> _WORK INSTRUCTION_: Where a line in the entries below contains the word "state", count it. Return the total alone.

> _PROVIDED INFORMATION_:
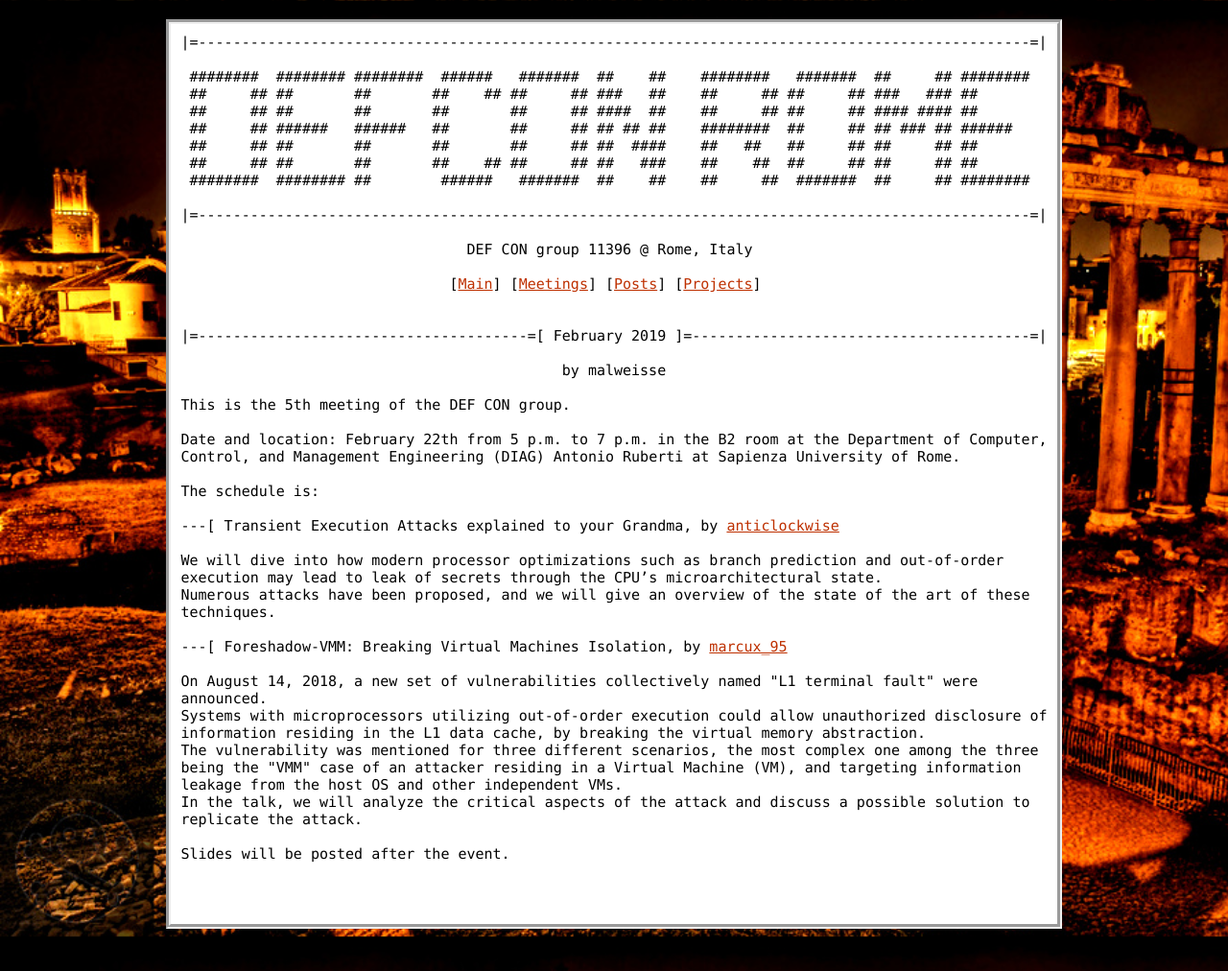
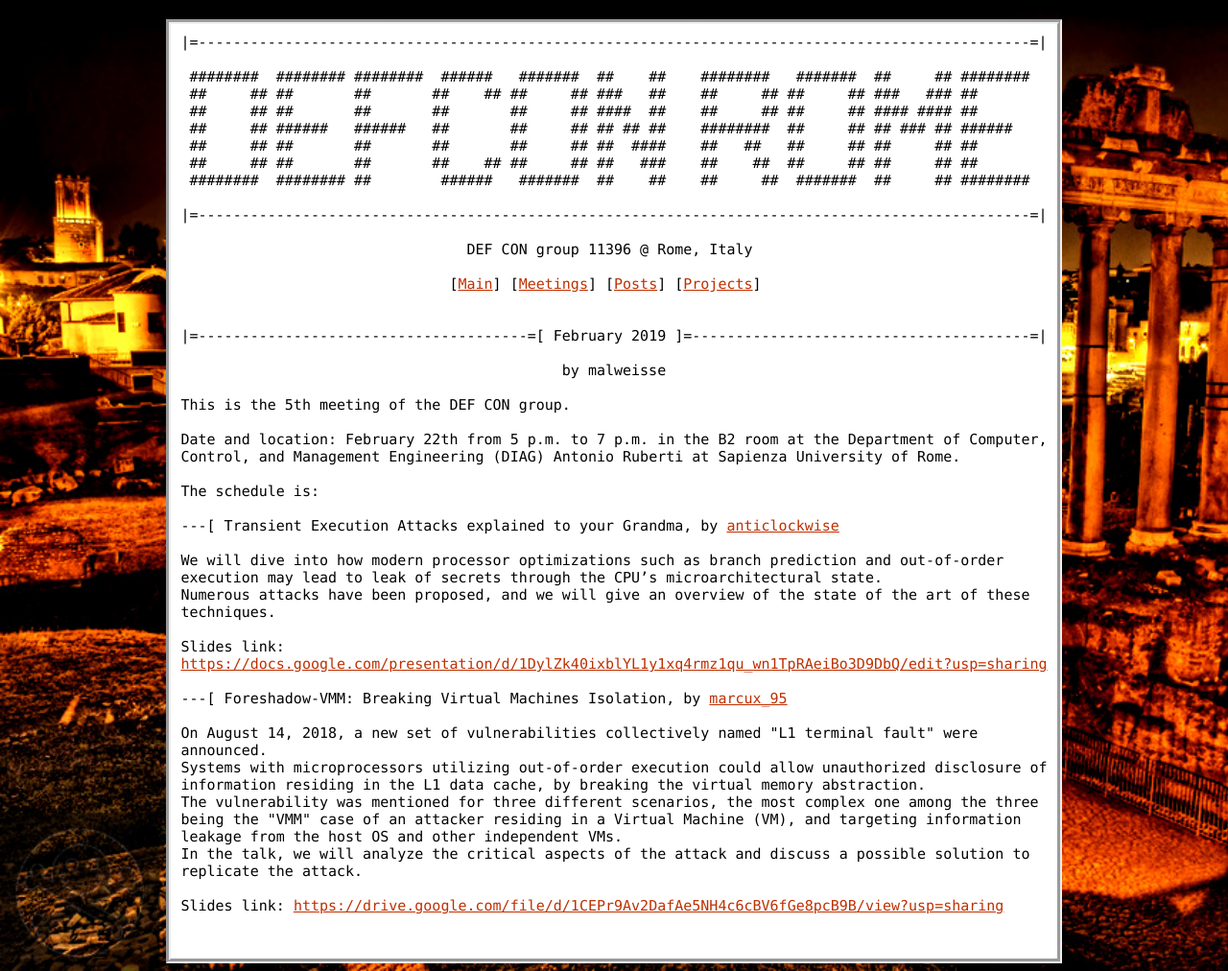
Before and after one commit to DEFCON753/defcon753.github.io, a Jekyll site: the page built from _posts/2019-02-10-meeting-feb2.html, in a window 1280 px wide. Shown: the whole page at 96% size. Built offline with Jekyll 4.4.1, drawn with Linux system fonts in a browser that asks for light colours.

Commit message:
slides for feb 19

```diff
--- a/_posts/2019-02-10-meeting-feb2.html
+++ b/_posts/2019-02-10-meeting-feb2.html
@@ -17,6 +17,8 @@
 We will dive into how modern processor optimizations such as branch prediction and out-of-order execution may lead to leak of secrets through the CPU’s microarchitectural state.
 Numerous attacks have been proposed, and we will give an overview of the state of the art of these techniques.
 
+Slides link: <a href="https://docs.google.com/presentation/d/1DylZk40ixblYL1y1xq4rmz1qu_wn1TpRAeiBo3D9DbQ/edit?usp=sharing">https://docs.google.com/presentation/d/1DylZk40ixblYL1y1xq4rmz1qu_wn1TpRAeiBo3D9DbQ/edit?usp=sharing</a>
+
 ---[ Foreshadow-VMM: Breaking Virtual Machines Isolation, by <a href="https://twitter.com/marcux_95">marcux_95</a>
 
 On August 14, 2018, a new set of vulnerabilities collectively named "L1 terminal fault" were announced.
@@ -24,4 +26,4 @@
 The vulnerability was mentioned for three different scenarios, the most complex one among the three being the "VMM" case of an attacker residing in a Virtual Machine (VM), and targeting information leakage from the host OS and other independent VMs.
 In the talk, we will analyze the critical aspects of the attack and discuss a possible solution to replicate the attack.
 
-Slides will be posted after the event.
+Slides link: <a href="https://drive.google.com/file/d/1CEPr9Av2DafAe5NH4c6cBV6fGe8pcB9B/view?usp=sharing">https://drive.google.com/file/d/1CEPr9Av2DafAe5NH4c6cBV6fGe8pcB9B/view?usp=sharing</a>
```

> _RESPONSE BELOW_: 2